In May 2010, he had again been de-categorised and sent to another open jail, Ford, in West Sussex. It was there that he was told that his sister Carole was now terminally ill. After being refused temporary release on licence (ROTL) and after a further request for release with a prison escort was also turned down (because of staff shortages), Massey walked out of the prison in order to be with his sister. He stayed by her bedside for two weeks until her death – and without the police authorities seemingly making much of an effort to locate him – perhaps reflecting his true ‘potential’ danger to the public. This time however he did not hand himself in, and after leaving the hospital went to stay with his mother until he was tracked down 10 months later and returned to jail. You can read the Guardian’s Eric Allison’s interview with John Massey HERE.

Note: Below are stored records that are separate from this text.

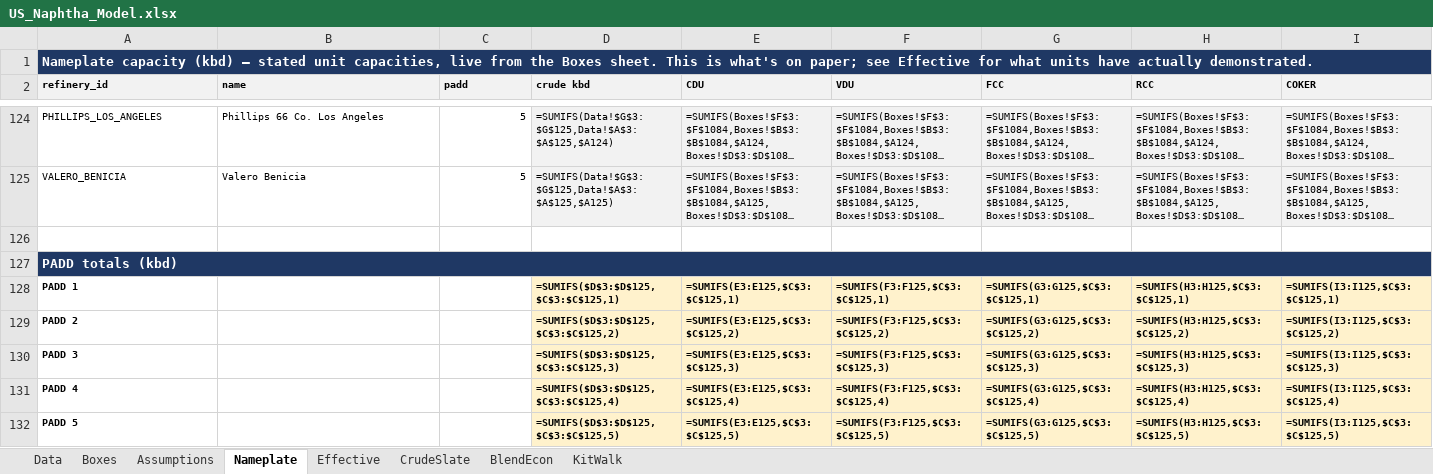
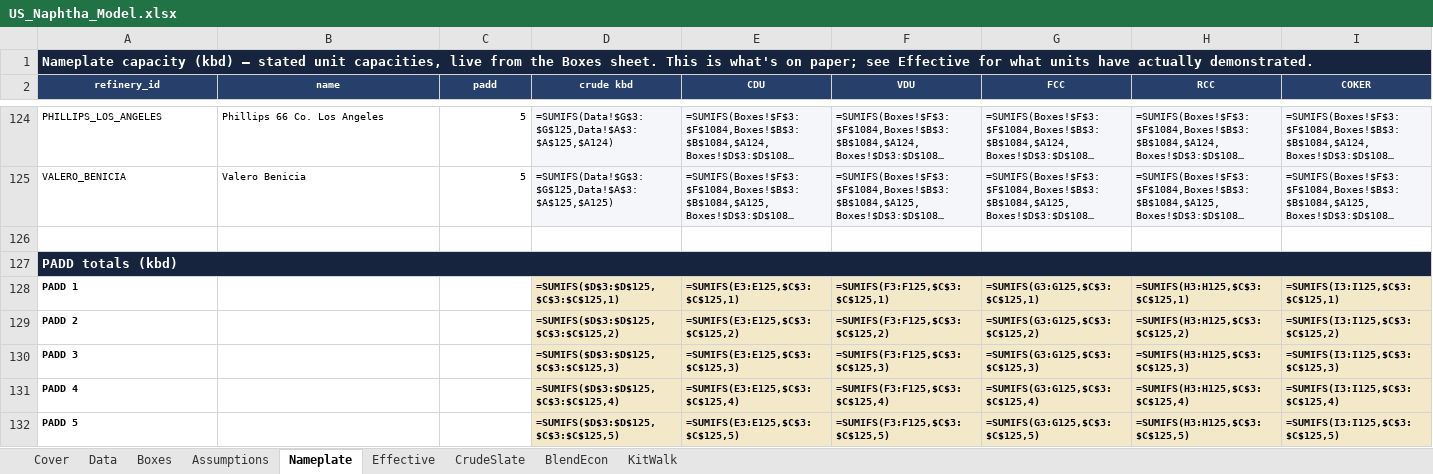
Before and after one commit to HoldenCole/Zero-Based-Model, an Excel workbook: dist/US_Naphtha_Model.xlsx, sheet Nameplate, drawn as a sheet; only a part is shown, gaps mark what is left out; long unchanged cells end in …; values as stored, in another font and other column widths than the file's, no borders; formulas without a stored value are shown as written; the diff covers the shown part only; the diff names each change by its address in the sheet, - before the commit and + after, or states it on an @@ line.

```diff
--- a/dist/US_Naphtha_Model.xlsx (sheet Nameplate)
+++ b/dist/US_Naphtha_Model.xlsx (sheet Nameplate)
+sheet tab: Cover
-A1:I1 fill: #1F3864
+A1:I1 fill: #16243D
@@ A2:I2 fill: #F2F2F2 → #27406B, text colour: black → #FFFFFF, alignment: left → center @@
-A127:I127 fill: #1F3864
+A127:I127 fill: #16243D
```
Also changed, not shown: cell formats elsewhere in this sheet, sheet Boxes, sheet Assumptions, sheet Effective, sheet Data, sheet KitWalk, sheet CrudeSlate, 1 more sheet, charts or pictures, 2 other files.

John Massey is not the first prisoner and will certainly not be the last whose request to visit a dying relative has been turned down. So how difficult is it to get the agreement of the authorities for release, albeit temporary, in order to deal with family tragedy?
Agreeing to a one off extension of curfew whilst a prisoner is on life or other licence is entirely within the discretion of the probation authorities. It is anybody’s guess as to why Massey’s request was not granted back in 2007 but the increasingly risk averse culture surrounding probation and supervision is probably as good a starting point as any.
I also don’t know what type of temporary release was requested by Massey back in 2010. However I would guess that it was for a ’special purpose licence’ – a form of temporary release granted to prisoners in exceptional, personal circumstances. It is designed to cover things like visits to dying relatives, funerals or other tragic circumstances and also to allow a prisoner to look after children under 16 or elderly relatives and to whom respectively they have parental responsibility or a sole caring role.
Clogging up the system
Guidance on the use and types of temporary release are set out in Prison Service Order (PSO) 6300 – prisoners can apply for a ‘special purpose licence’:
For a life sentenced prisoner like Massey, there are also further requirements that need to be met. Lifers will only be eligible for ROTL, including special purpose licence, if they are held in open conditions. They must also have spent a certain amount of time in open conditions, dependant on the length of time until their next parole review as calculated from the date of their arrival in open conditions. Any request for temporary release is subject to a rigorous risk assessment and the probation service must be consulted to ensure that any victim issues are addressed.
Speaking to the Guardian about John Massey’s breach of the rules, the former chief inspector of prisons Lord Ramsbotham said that ‘of course, technically, Massey [was] in the wrong’. ‘But that’s no excuse for clogging up an expensive system with people from whom the public do not seem to need to be protected.’
John Massey now has a further escape and capture added to his prison CV. The prison service will be keen to find out how the escape was allowed to happen. However there is no suggestion that John Massey ever posed a risk to the public or committed further criminal offences during his recent escape or that he ever did so during his other longer periods at large (including a three year period on the run following an escape in 1994).
Most people – I would hazard a guess – might too – faced with a similarly impossible scenario have chosen to be with their dying relatives rather than accept what appears, on the face of it, to have been a series of overly bureaucratic, harsh decisions around very human requests.
Whatever the rights and wrongs of his latest actions, it cannot be in doubt that they will have dealt a profound and potentially fatal impact on John Massey’s chances of ever being released again. Massey’s index offence could not of course have been more serious but given his age, his current risk to the public, and personal history, I would seriously question whether it should be the ‘death knell to his future release even accepting that ‘technically’ he may have been in the wrong.